Items listed in a dataset:
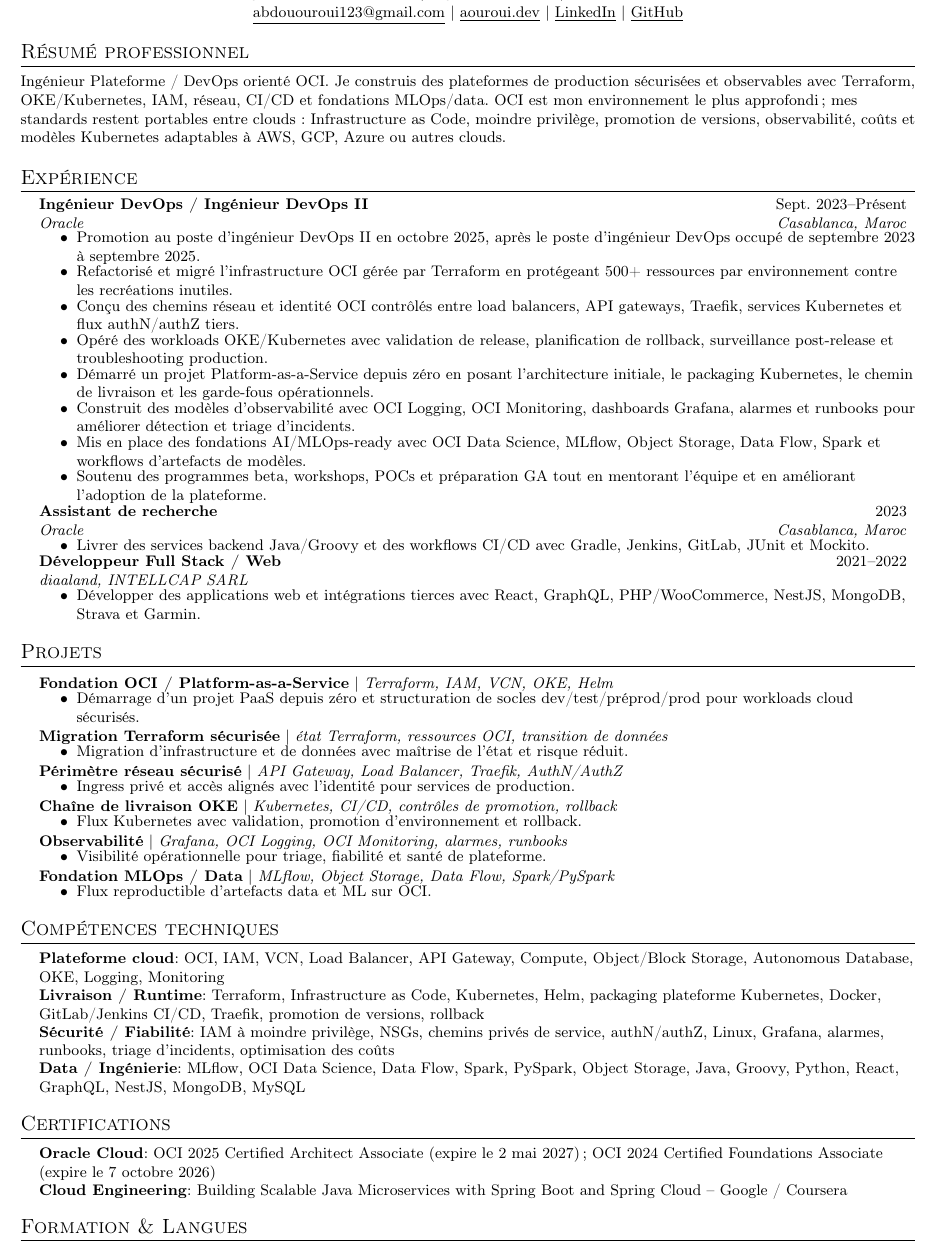
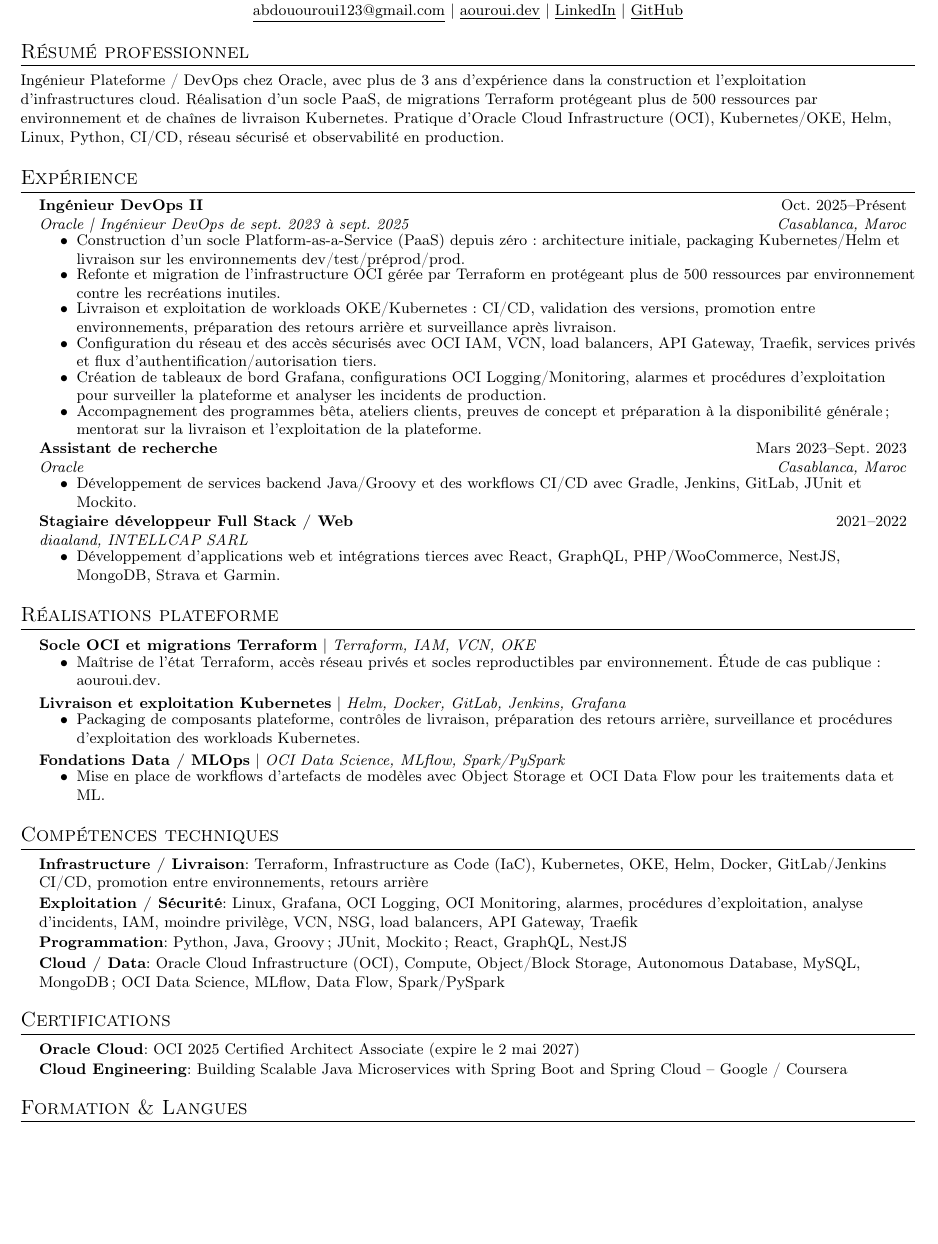
Before and after one commit to WebforData/WebforData.github.io, a LaTeX document (version.fr.tex): part of the page, cut so that both start at the same text, the shorter picture padded with empty space. Compiled offline with pdfLaTeX.

Commit message:
Focus bilingual resumes on platform delivery and operations

```diff
--- a/version.fr.tex
+++ b/version.fr.tex
@@ -49,7 +49,7 @@
 \newcommand{\cvName}{Abderrahmane Ouroui}
 \newcommand{\cvLocation}{Casablanca, Maroc}
 \newcommand{\cvEmail}{abdououroui123@gmail.com}
-\newcommand{\cvRole}{Ingénieur Plateforme OCI | Ingénieur DevOps}
+\newcommand{\cvRole}{Ingénieur Plateforme | Ingénieur DevOps}
 
 %-------------------------
 % Commandes personnalisées
@@ -98,7 +98,7 @@
 %----------EN-TÊTE----------
 \begin{center}
     \textbf{\Huge \scshape Abderrahmane Ouroui} \\ \vspace{1pt}
-    \small Ingénieur Plateforme OCI $|$ Ingénieur DevOps $|$ Casablanca, Maroc \\ \vspace{1pt}
+    \small Ingénieur Plateforme $|$ Ingénieur DevOps $|$ Casablanca, Maroc \\ \vspace{1pt}
     \small
     \href{mailto:abdououroui123@gmail.com}{\underline{abdououroui123@gmail.com}} $|$
     \href{https://aouroui.dev/}{\underline{aouroui.dev}} $|$
@@ -108,80 +108,60 @@
 
 %-----------RÉSUMÉ-----------
 \section{Résumé professionnel}
-\small{Ingénieur Plateforme / DevOps orienté OCI. Je construis des plateformes de production sécurisées et observables avec Terraform, OKE/Kubernetes, IAM, réseau, CI/CD et fondations MLOps/data. OCI est mon environnement le plus approfondi; mes standards restent portables entre clouds : Infrastructure as Code, moindre privilège, promotion de versions, observabilité, coûts et modèles Kubernetes adaptables à AWS, GCP, Azure ou autres clouds.}
+\small{Ingénieur Plateforme / DevOps chez Oracle, avec plus de 3 ans d'expérience dans la construction et l'exploitation d'infrastructures cloud. Réalisation d'un socle PaaS, de migrations Terraform protégeant plus de 500 ressources par environnement et de chaînes de livraison Kubernetes. Pratique d'Oracle Cloud Infrastructure (OCI), Kubernetes/OKE, Helm, Linux, Python, CI/CD, réseau sécurisé et observabilité en production.}
 
 %-----------EXPÉRIENCE-----------
 \section{Expérience}
 \resumeSubHeadingListStart
 
   \resumeSubheading
-    {Ingénieur DevOps / Ingénieur DevOps II}{Sept. 2023--Présent}
-    {Oracle}{Casablanca, Maroc}
+    {Ingénieur DevOps II}{Oct. 2025--Présent}
+    {Oracle | Ingénieur DevOps de sept. 2023 à sept. 2025}{Casablanca, Maroc}
     \resumeItemListStart
-      \resumeItem{Promotion au poste d’ingénieur DevOps II en octobre 2025, après le poste d’ingénieur DevOps occupé de septembre 2023 à septembre 2025.}
-      \resumeItem{Refactorisé et migré l'infrastructure OCI gérée par Terraform en protégeant 500+ ressources par environnement contre les recréations inutiles.}
-      \resumeItem{Conçu des chemins réseau et identité OCI contrôlés entre load balancers, API gateways, Traefik, services Kubernetes et flux authN/authZ tiers.}
-      \resumeItem{Opéré des workloads OKE/Kubernetes avec validation de release, planification de rollback, surveillance post-release et troubleshooting production.}
-      \resumeItem{Démarré un projet Platform-as-a-Service depuis zéro en posant l'architecture initiale, le packaging Kubernetes, le chemin de livraison et les garde-fous opérationnels.}
-      \resumeItem{Construit des modèles d'observabilité avec OCI Logging, OCI Monitoring, dashboards Grafana, alarmes et runbooks pour améliorer détection et triage d'incidents.}
-      \resumeItem{Mis en place des fondations AI/MLOps-ready avec OCI Data Science, MLflow, Object Storage, Data Flow, Spark et workflows d'artefacts de modèles.}
-      \resumeItem{Soutenu des programmes beta, workshops, POCs et préparation GA tout en mentorant l'équipe et en améliorant l'adoption de la plateforme.}
+      \resumeItem{Construction d'un socle Platform-as-a-Service (PaaS) depuis zéro : architecture initiale, packaging Kubernetes/Helm et livraison sur les environnements dev/test/préprod/prod.}
+      \resumeItem{Refonte et migration de l'infrastructure OCI gérée par Terraform en protégeant plus de 500 ressources par environnement contre les recréations inutiles.}
+      \resumeItem{Livraison et exploitation de workloads OKE/Kubernetes : CI/CD, validation des versions, promotion entre environnements, préparation des retours arrière et surveillance après livraison.}
+      \resumeItem{Configuration du réseau et des accès sécurisés avec OCI IAM, VCN, load balancers, API Gateway, Traefik, services privés et flux d'authentification/autorisation tiers.}
+      \resumeItem{Création de tableaux de bord Grafana, configurations OCI Logging/Monitoring, alarmes et procédures d'exploitation pour surveiller la plateforme et analyser les incidents de production.}
+      \resumeItem{Accompagnement des programmes bêta, ateliers clients, preuves de concept et préparation à la disponibilité générale ; mentorat sur la livraison et l'exploitation de la plateforme.}
     \resumeItemListEnd
 
   \resumeSubheading
-    {Assistant de recherche}{2023}
+    {Assistant de recherche}{Mars 2023--Sept. 2023}
     {Oracle}{Casablanca, Maroc}
     \resumeItemListStart
-      \resumeItem{Livrer des services backend Java/Groovy et des workflows CI/CD avec Gradle, Jenkins, GitLab, JUnit et Mockito.}
+      \resumeItem{Développement de services backend Java/Groovy et des workflows CI/CD avec Gradle, Jenkins, GitLab, JUnit et Mockito.}
     \resumeItemListEnd
 
   \resumeSubheading
-    {Développeur Full Stack / Web}{2021--2022}
+    {Stagiaire développeur Full Stack / Web}{2021--2022}
     {diaaland, INTELLCAP SARL}{}
     \resumeItemListStart
-      \resumeItem{Développer des applications web et intégrations tierces avec React, GraphQL, PHP/WooCommerce, NestJS, MongoDB, Strava et Garmin.}
+      \resumeItem{Développement d’applications web et intégrations tierces avec React, GraphQL, PHP/WooCommerce, NestJS, MongoDB, Strava et Garmin.}
     \resumeItemListEnd
 
 \resumeSubHeadingListEnd
 
 %-----------PROJETS-----------
-\section{Projets}
+\section{Réalisations plateforme}
 \resumeSubHeadingListStart
 
   \resumeProjectHeading
-    {\textbf{Fondation OCI / Platform-as-a-Service} $|$ \emph{Terraform, IAM, VCN, OKE, Helm}}{}
+    {\textbf{Socle OCI et migrations Terraform} $|$ \emph{Terraform, IAM, VCN, OKE}}{}
     \resumeItemListStart
-      \resumeItem{Démarrage d'un projet PaaS depuis zéro et structuration de socles dev/test/préprod/prod pour workloads cloud sécurisés.}
+      \resumeItem{Maîtrise de l'état Terraform, accès réseau privés et socles reproductibles par environnement. \href{https://aouroui.dev/case-studies/terraform-safe-oci-platform-foundation/}{Étude de cas publique : aouroui.dev}.}
     \resumeItemListEnd
 
   \resumeProjectHeading
-    {\textbf{Migration Terraform sécurisée} $|$ \emph{état Terraform, ressources OCI, transition de données}}{}
+    {\textbf{Livraison et exploitation Kubernetes} $|$ \emph{Helm, Docker, GitLab, Jenkins, Grafana}}{}
     \resumeItemListStart
-      \resumeItem{Migration d'infrastructure et de données avec maîtrise de l'état et risque réduit.}
+      \resumeItem{Packaging de composants plateforme, contrôles de livraison, préparation des retours arrière, surveillance et procédures d'exploitation des workloads Kubernetes.}
     \resumeItemListEnd
 
   \resumeProjectHeading
-    {\textbf{Périmètre réseau sécurisé} $|$ \emph{API Gateway, Load Balancer, Traefik, AuthN/AuthZ}}{}
+    {\textbf{Fondations Data / MLOps} $|$ \emph{OCI Data Science, MLflow, Spark/PySpark}}{}
     \resumeItemListStart
-      \resumeItem{Ingress privé et accès alignés avec l'identité pour services de production.}
-    \resumeItemListEnd
-
-  \resumeProjectHeading
-    {\textbf{Chaîne de livraison OKE} $|$ \emph{Kubernetes, CI/CD, contrôles de promotion, rollback}}{}
-    \resumeItemListStart
-      \resumeItem{Flux Kubernetes avec validation, promotion d'environnement et rollback.}
-    \resumeItemListEnd
-
-  \resumeProjectHeading
-    {\textbf{Observabilité} $|$ \emph{Grafana, OCI Logging, OCI Monitoring, alarmes, runbooks}}{}
-    \resumeItemListStart
-      \resumeItem{Visibilité opérationnelle pour triage, fiabilité et santé de plateforme.}
-    \resumeItemListEnd
-
-  \resumeProjectHeading
-    {\textbf{Fondation MLOps / Data} $|$ \emph{MLflow, Object Storage, Data Flow, Spark/PySpark}}{}
-    \resumeItemListStart
-      \resumeItem{Flux reproductible d'artefacts data et ML sur OCI.}
+      \resumeItem{Mise en place de workflows d'artefacts de modèles avec Object Storage et OCI Data Flow pour les traitements data et ML.}
     \resumeItemListEnd
 
 \resumeSubHeadingListEnd
@@ -189,16 +169,16 @@
 %-----------COMPÉTENCES-----------
 \section{Compétences techniques}
 \resumeSkillListStart
-  \resumeSkill{Plateforme cloud}{OCI, IAM, VCN, Load Balancer, API Gateway, Compute, Object/Block Storage, Autonomous Database, OKE, Logging, Monitoring}
-  \resumeSkill{Livraison / Runtime}{Terraform, Infrastructure as Code, Kubernetes, Helm, packaging plateforme Kubernetes, Docker, GitLab/Jenkins CI/CD, Traefik, promotion de versions, rollback}
-  \resumeSkill{Sécurité / Fiabilité}{IAM à moindre privilège, NSGs, chemins privés de service, authN/authZ, Linux, Grafana, alarmes, runbooks, triage d'incidents, optimisation des coûts}
-  \resumeSkill{Data / Ingénierie}{MLflow, OCI Data Science, Data Flow, Spark, PySpark, Object Storage, Java, Groovy, Python, React, GraphQL, NestJS, MongoDB, MySQL}
+  \resumeSkill{Infrastructure / Livraison}{Terraform, Infrastructure as Code (IaC), Kubernetes, OKE, Helm, Docker, GitLab/Jenkins CI/CD, promotion entre environnements, retours arrière}
+  \resumeSkill{Exploitation / Sécurité}{Linux, Grafana, OCI Logging, OCI Monitoring, alarmes, procédures d'exploitation, analyse d'incidents, IAM, moindre privilège, VCN, NSG, load balancers, API Gateway, Traefik}
+  \resumeSkill{Programmation}{Python, Java, Groovy ; JUnit, Mockito ; React, GraphQL, NestJS}
+  \resumeSkill{Cloud / Data}{Oracle Cloud Infrastructure (OCI), Compute, Object/Block Storage, Autonomous Database, MySQL, MongoDB ; OCI Data Science, MLflow, Data Flow, Spark/PySpark}
 \resumeSkillListEnd
 
 %-----------CERTIFICATIONS-----------
 \section{Certifications}
 \resumeSkillListStart
-  \resumeCertification{Oracle Cloud}{\href{https://catalog-education.oracle.com/ords/certview/sharebadge?id=5DCB8BDEE987AB0D33F444C6F0144AEC8E9596EF9BA9A3528575CBDC6F3F67AE}{OCI 2025 Certified Architect Associate (expire le 2 mai 2027)}; \href{https://catalog-education.oracle.com/ords/certview/sharebadge?id=703518BB3025293CEBF2E2E2207E532FEF6B4989E515803FA6B2A07A3956C00F}{OCI 2024 Certified Foundations Associate (expire le 7 octobre 2026)}}
+  \resumeCertification{Oracle Cloud}{\href{https://catalog-education.oracle.com/ords/certview/sharebadge?id=5DCB8BDEE987AB0D33F444C6F0144AEC8E9596EF9BA9A3528575CBDC6F3F67AE}{OCI 2025 Certified Architect Associate (expire le 2 mai 2027)}}
   \resumeCertification{Cloud Engineering}{\href{https://www.coursera.org/account/accomplishments/certificate/SD425CFMRN48}{Building Scalable Java Microservices with Spring Boot and Spring Cloud -- Google / Coursera}}
 \resumeSkillListEnd
 
```
Also changed, not shown: version.tex (+26 -46 lines), version.fr.tex (4 more changed lines), 4 other files.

## TASK DIRECTIONS
Reproduce each line of the entries in which the word "education" is found.

## ANSWER FOR THE TASK
-  \resumeCertification{Oracle Cloud}{\href{https://catalog-education.oracle.com/ords/certview/sharebadge?id=5DCB8BDEE987AB0D33F444C6F0144AEC8E9596EF9BA9A3528575CBDC6F3F67AE}{OCI 2025 Certified Architect Associate (expire le 2 mai 2027)}; \href{https://catalog-education.oracle.com/ords/certview/sharebadge?id=703518BB3025293CEBF2E2E2207E532FEF6B4989E515803FA6B2A07A3956C00F}{OCI 2024 Certified Foundations Associate (expire le 7 octobre 2026)}}
+  \resumeCertification{Oracle Cloud}{\href{https://catalog-education.oracle.com/ords/certview/sharebadge?id=5DCB8BDEE987AB0D33F444C6F0144AEC8E9596EF9BA9A3528575CBDC6F3F67AE}{OCI 2025 Certified Architect Associate (expire le 2 mai 2027)}}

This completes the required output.